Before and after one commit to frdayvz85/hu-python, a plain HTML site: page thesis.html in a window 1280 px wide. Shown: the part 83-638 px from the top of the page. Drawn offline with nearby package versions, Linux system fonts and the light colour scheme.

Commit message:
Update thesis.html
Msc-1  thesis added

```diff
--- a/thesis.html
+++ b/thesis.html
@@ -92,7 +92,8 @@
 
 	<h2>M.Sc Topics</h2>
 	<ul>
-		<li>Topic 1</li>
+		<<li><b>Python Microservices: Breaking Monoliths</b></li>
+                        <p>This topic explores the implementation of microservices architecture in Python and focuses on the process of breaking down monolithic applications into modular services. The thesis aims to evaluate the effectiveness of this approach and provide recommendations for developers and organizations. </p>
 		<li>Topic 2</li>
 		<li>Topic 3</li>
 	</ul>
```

• • • •

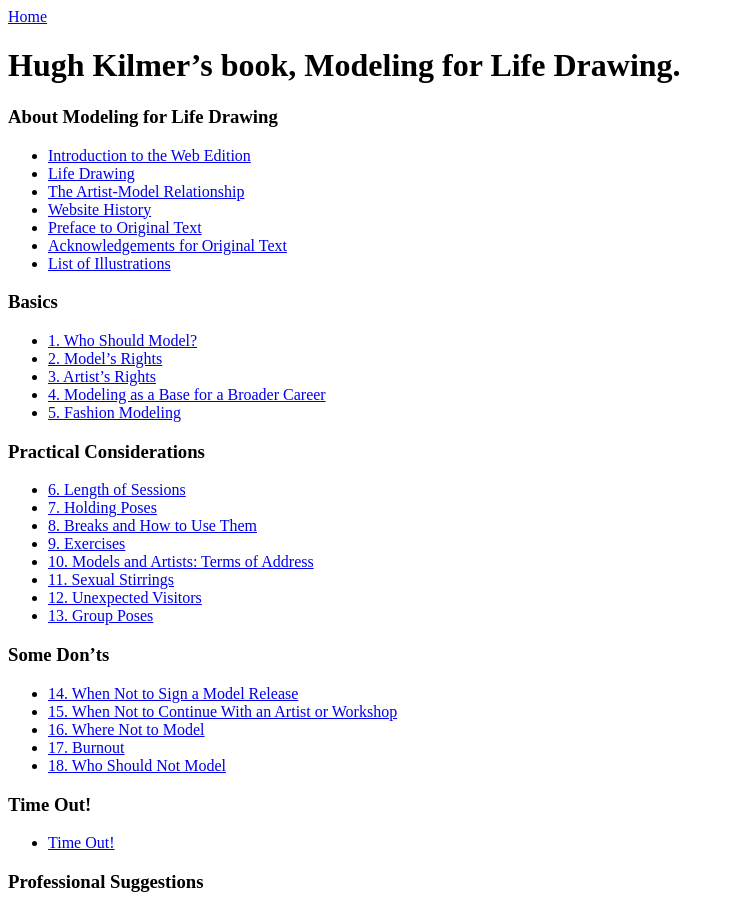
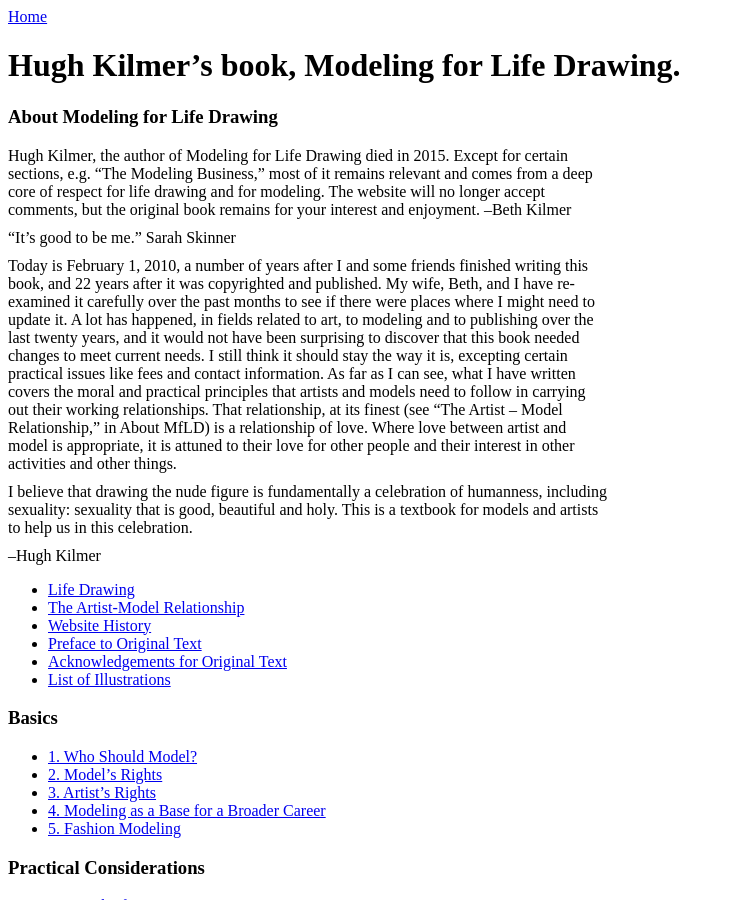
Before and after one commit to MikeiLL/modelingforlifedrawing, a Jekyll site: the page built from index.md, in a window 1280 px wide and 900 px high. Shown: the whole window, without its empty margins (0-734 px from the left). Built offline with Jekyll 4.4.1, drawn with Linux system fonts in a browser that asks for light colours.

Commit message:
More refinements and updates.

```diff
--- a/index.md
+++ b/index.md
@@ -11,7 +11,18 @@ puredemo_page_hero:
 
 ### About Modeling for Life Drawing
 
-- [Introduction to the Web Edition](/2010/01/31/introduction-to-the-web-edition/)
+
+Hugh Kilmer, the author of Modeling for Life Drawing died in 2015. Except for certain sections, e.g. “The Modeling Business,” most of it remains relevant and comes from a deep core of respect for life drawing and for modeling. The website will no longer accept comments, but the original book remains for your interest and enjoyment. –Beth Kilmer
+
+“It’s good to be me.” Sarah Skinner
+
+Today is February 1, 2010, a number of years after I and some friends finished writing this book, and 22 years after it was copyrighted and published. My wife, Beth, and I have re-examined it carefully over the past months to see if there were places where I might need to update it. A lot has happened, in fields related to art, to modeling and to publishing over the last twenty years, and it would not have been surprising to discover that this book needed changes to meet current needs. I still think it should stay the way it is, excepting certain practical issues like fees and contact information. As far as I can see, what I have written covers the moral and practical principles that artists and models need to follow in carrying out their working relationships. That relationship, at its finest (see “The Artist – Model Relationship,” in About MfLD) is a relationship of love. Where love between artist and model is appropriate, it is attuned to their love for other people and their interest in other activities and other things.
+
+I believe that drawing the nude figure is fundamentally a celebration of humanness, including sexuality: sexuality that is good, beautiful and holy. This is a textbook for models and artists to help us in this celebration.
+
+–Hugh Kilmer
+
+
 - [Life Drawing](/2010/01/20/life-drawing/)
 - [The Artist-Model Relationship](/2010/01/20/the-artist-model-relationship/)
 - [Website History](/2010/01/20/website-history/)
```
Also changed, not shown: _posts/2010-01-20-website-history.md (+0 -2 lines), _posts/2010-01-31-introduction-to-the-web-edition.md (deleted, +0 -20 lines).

• • • •

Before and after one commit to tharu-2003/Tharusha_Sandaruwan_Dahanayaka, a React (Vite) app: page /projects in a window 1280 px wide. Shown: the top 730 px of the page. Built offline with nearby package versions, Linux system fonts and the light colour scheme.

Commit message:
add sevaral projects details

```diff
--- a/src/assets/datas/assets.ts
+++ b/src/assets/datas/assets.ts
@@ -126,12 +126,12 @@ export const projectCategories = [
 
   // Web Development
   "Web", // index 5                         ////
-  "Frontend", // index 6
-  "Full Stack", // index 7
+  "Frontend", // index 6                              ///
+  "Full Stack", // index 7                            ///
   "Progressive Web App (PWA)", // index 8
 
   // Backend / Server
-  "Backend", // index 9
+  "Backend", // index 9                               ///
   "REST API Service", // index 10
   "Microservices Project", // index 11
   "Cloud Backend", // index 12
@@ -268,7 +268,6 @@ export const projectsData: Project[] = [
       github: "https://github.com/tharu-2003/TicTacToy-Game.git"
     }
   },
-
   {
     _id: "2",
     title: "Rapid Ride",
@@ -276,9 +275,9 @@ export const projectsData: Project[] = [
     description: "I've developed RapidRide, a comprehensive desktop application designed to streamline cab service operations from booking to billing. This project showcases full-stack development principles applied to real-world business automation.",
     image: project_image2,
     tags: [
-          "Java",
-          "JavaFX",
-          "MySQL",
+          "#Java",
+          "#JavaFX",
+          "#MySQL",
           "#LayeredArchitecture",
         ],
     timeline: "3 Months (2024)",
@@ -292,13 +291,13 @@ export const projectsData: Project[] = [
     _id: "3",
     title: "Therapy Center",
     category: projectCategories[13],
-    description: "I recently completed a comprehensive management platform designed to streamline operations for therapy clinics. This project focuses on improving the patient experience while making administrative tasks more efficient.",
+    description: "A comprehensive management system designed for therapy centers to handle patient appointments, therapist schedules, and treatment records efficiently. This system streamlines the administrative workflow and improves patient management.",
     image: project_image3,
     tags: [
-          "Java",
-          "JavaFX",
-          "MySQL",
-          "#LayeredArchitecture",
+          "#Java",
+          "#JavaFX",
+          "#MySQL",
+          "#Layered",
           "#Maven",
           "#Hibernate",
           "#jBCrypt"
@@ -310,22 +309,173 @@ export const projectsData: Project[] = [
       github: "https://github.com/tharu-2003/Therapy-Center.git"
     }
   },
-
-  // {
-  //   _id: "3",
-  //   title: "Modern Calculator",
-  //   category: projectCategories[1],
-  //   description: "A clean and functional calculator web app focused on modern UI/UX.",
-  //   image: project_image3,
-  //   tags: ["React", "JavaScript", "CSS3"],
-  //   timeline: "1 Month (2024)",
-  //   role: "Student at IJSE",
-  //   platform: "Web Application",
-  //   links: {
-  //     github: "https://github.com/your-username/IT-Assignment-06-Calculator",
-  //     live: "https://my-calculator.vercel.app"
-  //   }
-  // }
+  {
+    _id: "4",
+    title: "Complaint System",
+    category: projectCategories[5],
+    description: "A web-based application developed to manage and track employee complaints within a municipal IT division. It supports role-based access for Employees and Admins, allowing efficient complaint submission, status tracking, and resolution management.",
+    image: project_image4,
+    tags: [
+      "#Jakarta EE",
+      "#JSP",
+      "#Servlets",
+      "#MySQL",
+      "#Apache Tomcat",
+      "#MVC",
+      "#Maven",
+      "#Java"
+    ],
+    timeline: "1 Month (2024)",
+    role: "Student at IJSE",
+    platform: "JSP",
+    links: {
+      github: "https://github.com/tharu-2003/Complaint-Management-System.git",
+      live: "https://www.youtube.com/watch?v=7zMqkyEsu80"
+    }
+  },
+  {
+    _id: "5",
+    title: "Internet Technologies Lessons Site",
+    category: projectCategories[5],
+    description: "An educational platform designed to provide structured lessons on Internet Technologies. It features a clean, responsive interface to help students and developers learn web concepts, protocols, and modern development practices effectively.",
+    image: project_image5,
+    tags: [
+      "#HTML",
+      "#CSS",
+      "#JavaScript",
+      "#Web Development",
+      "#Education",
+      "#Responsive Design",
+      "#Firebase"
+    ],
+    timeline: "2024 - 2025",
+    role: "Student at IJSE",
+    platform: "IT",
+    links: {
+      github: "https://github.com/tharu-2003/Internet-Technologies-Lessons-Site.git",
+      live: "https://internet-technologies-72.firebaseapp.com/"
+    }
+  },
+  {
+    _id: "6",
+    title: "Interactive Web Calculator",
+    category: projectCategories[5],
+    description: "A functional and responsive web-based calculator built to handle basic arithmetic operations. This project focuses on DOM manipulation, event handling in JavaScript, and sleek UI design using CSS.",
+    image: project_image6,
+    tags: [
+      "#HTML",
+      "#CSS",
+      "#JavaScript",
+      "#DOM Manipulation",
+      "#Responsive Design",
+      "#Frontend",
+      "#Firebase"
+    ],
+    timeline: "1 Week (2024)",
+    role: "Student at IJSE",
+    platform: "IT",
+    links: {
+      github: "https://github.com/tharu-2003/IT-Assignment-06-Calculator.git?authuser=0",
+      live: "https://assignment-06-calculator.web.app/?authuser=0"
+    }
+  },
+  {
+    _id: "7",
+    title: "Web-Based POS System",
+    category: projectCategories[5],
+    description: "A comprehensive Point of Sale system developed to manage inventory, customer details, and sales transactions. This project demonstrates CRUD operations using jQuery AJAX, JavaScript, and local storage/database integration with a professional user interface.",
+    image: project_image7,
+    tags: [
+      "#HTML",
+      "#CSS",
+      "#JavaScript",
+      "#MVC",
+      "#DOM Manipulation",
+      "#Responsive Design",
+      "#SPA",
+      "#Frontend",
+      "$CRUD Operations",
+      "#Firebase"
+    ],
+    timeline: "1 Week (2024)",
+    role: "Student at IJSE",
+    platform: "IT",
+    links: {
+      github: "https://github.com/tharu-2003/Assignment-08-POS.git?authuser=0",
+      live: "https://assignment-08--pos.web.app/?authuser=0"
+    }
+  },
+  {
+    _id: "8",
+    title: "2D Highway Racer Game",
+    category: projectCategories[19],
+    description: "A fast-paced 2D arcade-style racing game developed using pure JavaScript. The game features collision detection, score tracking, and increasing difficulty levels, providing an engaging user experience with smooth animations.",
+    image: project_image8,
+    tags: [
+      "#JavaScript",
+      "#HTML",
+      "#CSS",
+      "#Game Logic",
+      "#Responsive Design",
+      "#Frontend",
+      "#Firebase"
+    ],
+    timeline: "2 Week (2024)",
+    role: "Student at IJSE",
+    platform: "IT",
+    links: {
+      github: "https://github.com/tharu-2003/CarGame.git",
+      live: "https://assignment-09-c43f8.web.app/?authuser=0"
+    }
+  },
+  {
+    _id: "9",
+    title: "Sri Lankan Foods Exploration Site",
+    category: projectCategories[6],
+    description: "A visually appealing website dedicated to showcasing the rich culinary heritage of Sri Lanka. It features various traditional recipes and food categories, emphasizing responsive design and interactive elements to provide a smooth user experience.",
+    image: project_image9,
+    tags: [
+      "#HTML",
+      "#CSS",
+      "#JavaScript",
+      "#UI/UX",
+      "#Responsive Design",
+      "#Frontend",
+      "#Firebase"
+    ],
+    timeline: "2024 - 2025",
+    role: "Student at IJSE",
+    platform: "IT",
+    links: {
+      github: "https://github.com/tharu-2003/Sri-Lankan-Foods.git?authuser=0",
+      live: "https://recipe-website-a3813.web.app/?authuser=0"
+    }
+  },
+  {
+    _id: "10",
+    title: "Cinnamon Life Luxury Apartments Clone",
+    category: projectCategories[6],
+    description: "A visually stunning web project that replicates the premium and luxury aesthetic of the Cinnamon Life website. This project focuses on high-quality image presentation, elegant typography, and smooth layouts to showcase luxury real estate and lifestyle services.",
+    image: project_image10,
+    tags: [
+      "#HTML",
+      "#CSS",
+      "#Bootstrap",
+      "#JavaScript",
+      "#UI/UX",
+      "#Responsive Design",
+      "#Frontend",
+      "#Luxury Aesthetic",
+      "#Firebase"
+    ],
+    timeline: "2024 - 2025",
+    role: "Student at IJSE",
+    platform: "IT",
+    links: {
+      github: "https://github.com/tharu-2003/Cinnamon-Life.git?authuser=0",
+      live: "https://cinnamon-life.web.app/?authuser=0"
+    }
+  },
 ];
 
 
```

• • • •

**Work to complete**
Among the lines above, please find those with "good" and copy them.

**Your response**
+“It’s good to be me.” Sarah Skinner
+I believe that drawing the nude figure is fundamentally a celebration of humanness, including sexuality: sexuality that is good, beautiful and holy. This is a textbook for models and artists to help us in this celebration.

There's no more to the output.